disruption — ● disruption nom féminin Synonyme de claquage disruptif. ● disruption (synonymes) nom féminin Synonymes : claquage disruptif disruption [disʀypsjɔ̃] n. f. ÉTYM. 1749, Buffon, in D. D. L.; lat. disruptio, du supin de disrumpere « briser, rompre en … Encyclopédie Universelle
disruption — index abandonment (discontinuance), alienation (estrangement), check (bar), debacle, disaccord … Law dictionary
disruption — early 15c., from L. disruptionem (nom. disruptio) a breaking asunder, noun of action from pp. stem of disrumpere break apart, split, shatter, break to pieces, from dis apart (see DIS (Cf. dis )) + rumpere to break (see RUPTURE (Cf. rupture)) … Etymology dictionary
disruption — noun ADJECTIVE ▪ considerable (esp.
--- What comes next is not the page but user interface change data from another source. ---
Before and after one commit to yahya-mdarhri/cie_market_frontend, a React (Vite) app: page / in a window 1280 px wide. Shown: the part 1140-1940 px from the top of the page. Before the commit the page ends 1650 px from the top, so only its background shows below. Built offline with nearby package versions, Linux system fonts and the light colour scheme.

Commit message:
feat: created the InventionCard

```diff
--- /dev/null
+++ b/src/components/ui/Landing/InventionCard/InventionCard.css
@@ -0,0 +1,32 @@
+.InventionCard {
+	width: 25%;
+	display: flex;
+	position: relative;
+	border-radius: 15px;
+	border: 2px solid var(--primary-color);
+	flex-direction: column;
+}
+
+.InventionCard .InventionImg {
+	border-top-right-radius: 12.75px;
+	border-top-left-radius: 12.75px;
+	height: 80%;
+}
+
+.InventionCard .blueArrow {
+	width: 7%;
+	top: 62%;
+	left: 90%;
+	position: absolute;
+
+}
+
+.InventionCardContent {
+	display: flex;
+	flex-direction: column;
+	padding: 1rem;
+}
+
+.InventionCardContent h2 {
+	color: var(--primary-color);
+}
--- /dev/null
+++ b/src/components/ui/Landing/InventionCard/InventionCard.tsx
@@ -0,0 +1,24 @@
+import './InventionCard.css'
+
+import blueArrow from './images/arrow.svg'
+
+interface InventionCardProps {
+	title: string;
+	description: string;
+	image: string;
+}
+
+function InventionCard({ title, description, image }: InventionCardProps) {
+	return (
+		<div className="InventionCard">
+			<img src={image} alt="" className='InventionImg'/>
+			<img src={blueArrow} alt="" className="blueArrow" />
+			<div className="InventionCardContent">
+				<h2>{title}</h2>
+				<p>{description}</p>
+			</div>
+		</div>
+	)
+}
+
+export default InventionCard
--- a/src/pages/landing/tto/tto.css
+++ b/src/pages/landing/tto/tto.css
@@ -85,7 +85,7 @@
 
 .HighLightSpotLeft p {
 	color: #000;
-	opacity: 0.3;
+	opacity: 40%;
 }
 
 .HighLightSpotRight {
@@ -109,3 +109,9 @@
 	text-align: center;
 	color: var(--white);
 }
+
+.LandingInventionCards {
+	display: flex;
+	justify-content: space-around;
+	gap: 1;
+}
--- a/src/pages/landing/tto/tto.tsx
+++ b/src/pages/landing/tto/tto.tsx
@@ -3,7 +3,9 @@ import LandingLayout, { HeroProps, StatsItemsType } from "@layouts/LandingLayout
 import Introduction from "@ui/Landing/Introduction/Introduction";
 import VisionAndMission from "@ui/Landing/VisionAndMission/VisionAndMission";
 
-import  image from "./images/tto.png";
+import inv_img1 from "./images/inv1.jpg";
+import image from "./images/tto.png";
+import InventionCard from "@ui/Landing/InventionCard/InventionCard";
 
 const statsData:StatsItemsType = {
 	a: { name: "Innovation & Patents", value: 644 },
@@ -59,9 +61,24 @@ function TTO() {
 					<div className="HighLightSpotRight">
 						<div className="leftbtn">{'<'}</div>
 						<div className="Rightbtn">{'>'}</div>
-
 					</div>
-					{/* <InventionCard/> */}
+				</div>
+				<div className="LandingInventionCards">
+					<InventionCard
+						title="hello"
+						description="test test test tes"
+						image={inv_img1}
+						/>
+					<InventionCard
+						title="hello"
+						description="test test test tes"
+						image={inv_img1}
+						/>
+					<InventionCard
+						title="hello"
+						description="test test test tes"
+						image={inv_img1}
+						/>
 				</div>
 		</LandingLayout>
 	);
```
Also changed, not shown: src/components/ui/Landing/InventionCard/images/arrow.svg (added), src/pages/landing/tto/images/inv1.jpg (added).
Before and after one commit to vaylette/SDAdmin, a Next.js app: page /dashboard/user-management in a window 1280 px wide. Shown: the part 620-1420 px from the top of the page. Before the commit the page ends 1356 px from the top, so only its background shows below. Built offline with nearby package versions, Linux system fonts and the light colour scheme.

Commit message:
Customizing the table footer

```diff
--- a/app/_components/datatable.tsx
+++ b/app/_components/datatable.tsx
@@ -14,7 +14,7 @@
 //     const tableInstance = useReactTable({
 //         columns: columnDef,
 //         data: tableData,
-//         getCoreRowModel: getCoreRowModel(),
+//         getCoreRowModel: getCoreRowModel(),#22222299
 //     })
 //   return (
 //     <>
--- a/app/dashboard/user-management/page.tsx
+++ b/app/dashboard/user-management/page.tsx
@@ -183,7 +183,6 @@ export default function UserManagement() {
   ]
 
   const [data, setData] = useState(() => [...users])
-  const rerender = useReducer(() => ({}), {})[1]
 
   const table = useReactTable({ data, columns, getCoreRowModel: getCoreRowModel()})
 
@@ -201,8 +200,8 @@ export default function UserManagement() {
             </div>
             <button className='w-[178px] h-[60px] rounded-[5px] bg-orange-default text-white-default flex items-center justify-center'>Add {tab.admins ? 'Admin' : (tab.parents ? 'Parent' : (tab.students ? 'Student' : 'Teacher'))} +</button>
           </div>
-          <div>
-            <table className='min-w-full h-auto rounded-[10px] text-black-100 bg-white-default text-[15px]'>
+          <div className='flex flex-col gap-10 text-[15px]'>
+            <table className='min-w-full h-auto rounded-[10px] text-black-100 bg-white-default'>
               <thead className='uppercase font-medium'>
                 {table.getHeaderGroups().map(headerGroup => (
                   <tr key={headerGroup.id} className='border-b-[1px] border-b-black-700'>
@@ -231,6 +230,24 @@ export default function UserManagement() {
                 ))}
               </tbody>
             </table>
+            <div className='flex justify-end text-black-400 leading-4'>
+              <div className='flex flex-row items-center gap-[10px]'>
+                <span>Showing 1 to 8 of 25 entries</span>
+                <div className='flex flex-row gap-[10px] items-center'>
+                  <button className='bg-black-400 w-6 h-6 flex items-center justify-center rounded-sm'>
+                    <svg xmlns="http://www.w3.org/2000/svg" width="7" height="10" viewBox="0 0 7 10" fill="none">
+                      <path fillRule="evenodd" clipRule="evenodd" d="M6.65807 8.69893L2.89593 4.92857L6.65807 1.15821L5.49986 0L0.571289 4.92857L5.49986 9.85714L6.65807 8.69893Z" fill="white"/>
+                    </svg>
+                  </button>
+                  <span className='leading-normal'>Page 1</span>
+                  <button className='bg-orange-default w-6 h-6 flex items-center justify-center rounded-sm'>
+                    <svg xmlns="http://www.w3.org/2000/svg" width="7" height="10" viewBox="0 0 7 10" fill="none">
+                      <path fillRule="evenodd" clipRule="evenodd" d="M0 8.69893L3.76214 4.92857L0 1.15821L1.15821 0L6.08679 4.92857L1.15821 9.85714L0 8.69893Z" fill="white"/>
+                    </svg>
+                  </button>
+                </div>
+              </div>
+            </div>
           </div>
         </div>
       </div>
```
BrE), great, major, massive, serious, severe, significant ▪ minimal, minimum … Collocations dictionary
disruption — n. 1) complete, total disruption 2) disruption in * * * [dɪs rʌpʃ(ə)n] total disruption complete disruption in … Combinatory dictionary
disruption */ — UK [dɪsˈrʌpʃ(ə)n] / US [dɪsˈrʌpʃən] noun [countable/uncountable] Word forms disruption : singular disruption plural disruptions 1) a situation in which something cannot continue because of a problem disruption to: The train strikes caused major… … English dictionary
disruption — disrupt dis‧rupt [dɪsˈrʌpt] verb [transitive] to prevent a situation, event, system etc from working in the normal way: • Traders are worried that war would disrupt ocean shipping. • The union have threatened to disrupt services if their members… … Financial and business terms
disruption — /dis rup sheuhn/, n. 1. forcible separation or division into parts. 2. a disrupted condition: The state was in disruption. [1640 50; < L disruption (s. of disruptio), equiv. to disrupt (see DISRUPT) + ion ION] * * * … Universalium
disruption — dis|rup|tion [ dıs rʌpʃən ] noun count or uncount * 1. ) a situation in which something cannot continue because of a problem: disruption of: The train strikes caused major disruption of the morning commute for thousands of people. 2. ) a problem… … Usage of the words and phrases in modern English